Saturday, June 19, 2021

Salemites Saw Negro League Star and Hall of Famer Bullet Rogan in 1921 at Long-gone Oxford Park

Back in 1921 Salemites got to see future Baseball Hall of Fame member Bullet Rogan as a member of a spring training barnstorming team, the New York Colored Giants.

Preview, April 14th, 1921

Game story, April 16th, 1921

Rogan played for the Kansas City Monarchs primarily. It appears this Giants team was organized for barnstorming and training during the spring before the season proper started, at which time the players would disperse to their regular teams. In a preview of a game in Portland the day after the Salem game, the Oregonian suggested they were substantially Monarchs:

These Colored Giants are great cards. In Currey and Rogan the club has a couple of pitchers who could hold their own with almost any big league outfit, and they have some mighty good players in several other positions. They are traveling under the name of the Colored Giants, though most of the members of the club belong to the Kansas City team of a colored league of 12 clubs which opens its season in another week or so.

They were also playing down to a lower level of competition.

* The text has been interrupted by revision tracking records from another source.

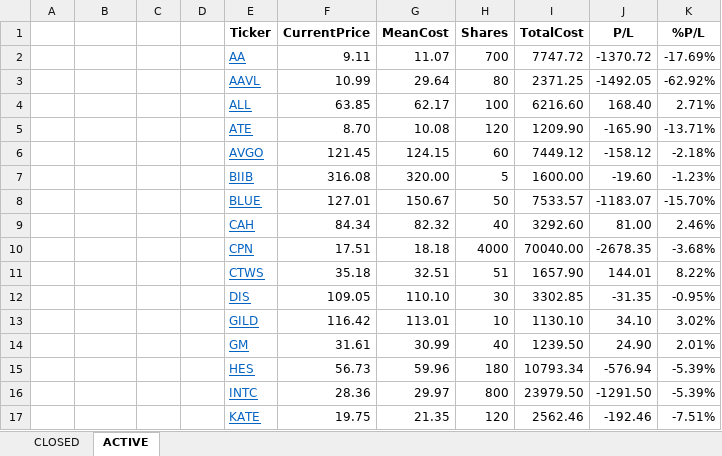
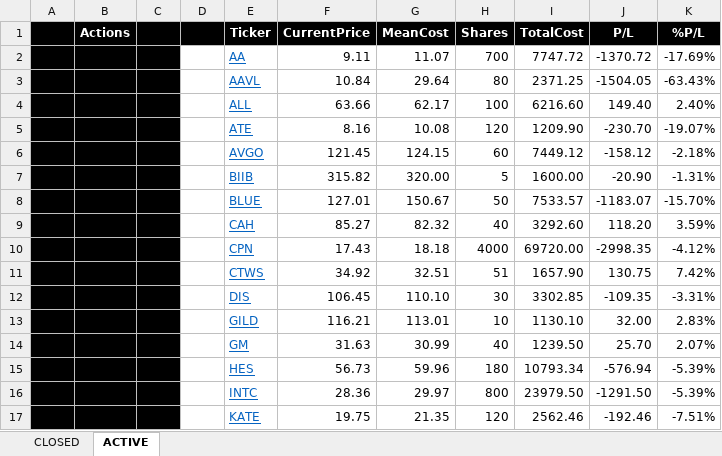
Before and after one commit to minqiang/GP, an Excel workbook: trading.xlsm, sheet ACTIVE, drawn as a sheet; only a part is shown; values as stored, in another font and other column widths than the file's, no borders; charts and pictures and conditional formats not drawn; removed rows and columns are numbered as before the commit, all else as after; the diff covers the shown part only; the diff names each change by its address in the sheet, - before the commit and + after, or states it on an @@ line.

Commit message:
finished download function

```diff
--- a/trading.xlsm (sheet ACTIVE)
+++ b/trading.xlsm (sheet ACTIVE)
-A1:K1 fill: none
+A1:K1 fill: #000000
-B1: (empty)
+B1: Actions
-E1:K1 text colour: black
+E1:K1 text colour: #FFFFFF
-A2:C9 fill: none
+A2:C9 fill: #000000
-F3 (CurrentPrice): 10.99
+F3 (CurrentPrice): 10.84
-J3 (P/L): -1492.05
+J3 (P/L): -1504.05
-K3 (%P/L): -62.92%
+K3 (%P/L): -63.43%
-F4 (CurrentPrice): 63.85
+F4 (CurrentPrice): 63.66
-J4 (P/L): 168.40
+J4 (P/L): 149.40
-K4 (%P/L): 2.71%
+K4 (%P/L): 2.40%
-F5 (CurrentPrice): 8.70
+F5 (CurrentPrice): 8.16
-J5 (P/L): -165.90
+J5 (P/L): -230.70
-K5 (%P/L): -13.71%
+K5 (%P/L): -19.07%
-F7 (CurrentPrice): 316.08
+F7 (CurrentPrice): 315.82
-J7 (P/L): -19.60
+J7 (P/L): -20.90
-K7 (%P/L): -1.23%
+K7 (%P/L): -1.31%
-F9 (CurrentPrice): 84.34
+F9 (CurrentPrice): 85.27
-J9 (P/L): 81.00
+J9 (P/L): 118.20
-K9 (%P/L): 2.46%
+K9 (%P/L): 3.59%
-row 10:  |  |  |  | CPN | 17.51 | 18.18 | 4000 | 70040.00 | -2678.35 | -3.68%
+row 10:  |  |  |  | CPN | 17.43 | 18.18 | 4000 | 69720.00 | -2998.35 | -4.12%
-A11:C17 fill: none
+A11:C17 fill: #000000
-F11 (CurrentPrice): 35.18
+F11 (CurrentPrice): 34.92
-J11 (P/L): 144.01
+J11 (P/L): 130.75
-K11 (%P/L): 8.22%
+K11 (%P/L): 7.42%
-F12 (CurrentPrice): 109.05
+F12 (CurrentPrice): 106.45
-J12 (P/L): -31.35
+J12 (P/L): -109.35
-K12 (%P/L): -0.95%
+K12 (%P/L): -3.31%
-F13 (CurrentPrice): 116.42
+F13 (CurrentPrice): 116.21
-J13 (P/L): 34.10
+J13 (P/L): 32.00
-K13 (%P/L): 3.02%
+K13 (%P/L): 2.83%
-F14 (CurrentPrice): 31.61
+F14 (CurrentPrice): 31.63
-J14 (P/L): 24.90
+J14 (P/L): 25.70
-K14 (%P/L): 2.01%
+K14 (%P/L): 2.07%
```
Also changed, not shown: 33 edited cells and cell formats elsewhere in this sheet, charts or pictures.
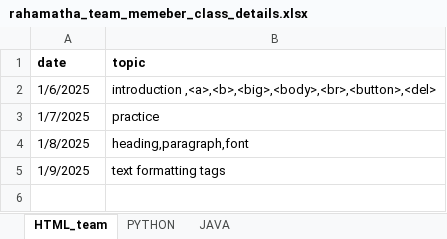
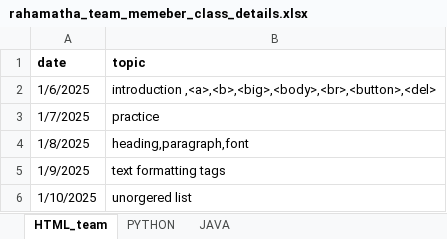
Before and after one commit to Rahamatunnisaabdul12/Daily_tasks, an Excel workbook: daily_status/rahamatha_team_memeber_class_details.xlsx, sheet HTML_team, drawn as a sheet; values as stored, in another font and other column widths than the file's, no borders; the diff names each change by its address in the sheet, - before the commit and + after, or states it on an @@ line.

```diff
--- a/daily_status/rahamatha_team_memeber_class_details.xlsx (sheet HTML_team)
+++ b/daily_status/rahamatha_team_memeber_class_details.xlsx (sheet HTML_team)
+row 6: 1/10/2025 | unorgered list
```
Also changed, not shown: sheet PYTHON, daily_status/rahamatha_daily_tasks.xlsx.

The Canadian team, also traveling, says up front, "we don't expect to win." In Eugene, Albany, and Portland, and presumably elsewhere, the Colored Giants played teams composed of local amateurs. The professional minor league Salem Senators date from 1940, and this Senators team of 1921 is an unaffiliated club team that appears to be semi-pro at best. Earlier, the Giants were training in southern California and played several games against the Portland Beavers of the Pacific Coast League, who were also training in southern California. The PCL had AA teams, which at the time was the highest level of the minor leagues. Since there were no major league teams on the west coast, it offered a high level of play.

For the Giants here, other than games against the Beavers it's almost certainly true the scores would be more lopsided if they had been playing hard all the time. Segregation limited the pool of worthy opponents - and diluted the talent of the white major leagues.

There was also an element of clowning, even minstrelsy. "Antics of the colored players are said to draw laughs from the stands continuously." We might think of the Harlem Globetrotters as a more modern expression of this approach to sports.

Still, the Salem papers said Rogan "is said to be one of the greatest players in the world," his excellence already established in 1921. His stats with the Monarchs start in 1920, his age 26 season, full maturity and the start of peak years for a baseball player. Earlier he played against the Beavers in 1916 during a spring training in Hawaii, when he was still on active duty in the 25th Infantry.

April 10th, 1920

The ballpark was only a year old. "Biddie" Bishop and the Salem Senators had organized it in the spring of 1920 on a lot at Oxford and 12th Street.

February 23rd, 1920

Site of Oxford Park, 1926 Sanborn fire map

Today the site has homes and a mid-century grocery store redeveloped as a shopping center with Fitts Seafood and Santiam Wine.

Same view today

As we have seen in flood years, the flatness combined with nearness of Clark Creek and Pringle Creek makes drainage a problem here, and the field was often muddy. It was also oriented looking west, and the late afternoon and evening sun would be a problem for fans in the grandstand and for batters. The Senators shifted to other ballparks after a few years, and Waters Field was built in 1940. (And a little on the fire that burned down Waters Field.)

Oxford Park did not have a long life. Three houses on the Sanborn clip from 1926 have outlived it to today, even, houses on the southeast corner of Berry and Lewis, the southwest corner of Oxford and 12th, and one house in (originally the corner house) on the southeast corner of Lewis and 12th.

1 comment:

Anonymous said...

Fivethirtyeight has a piece on Bullet Rogan's two-way excellence today -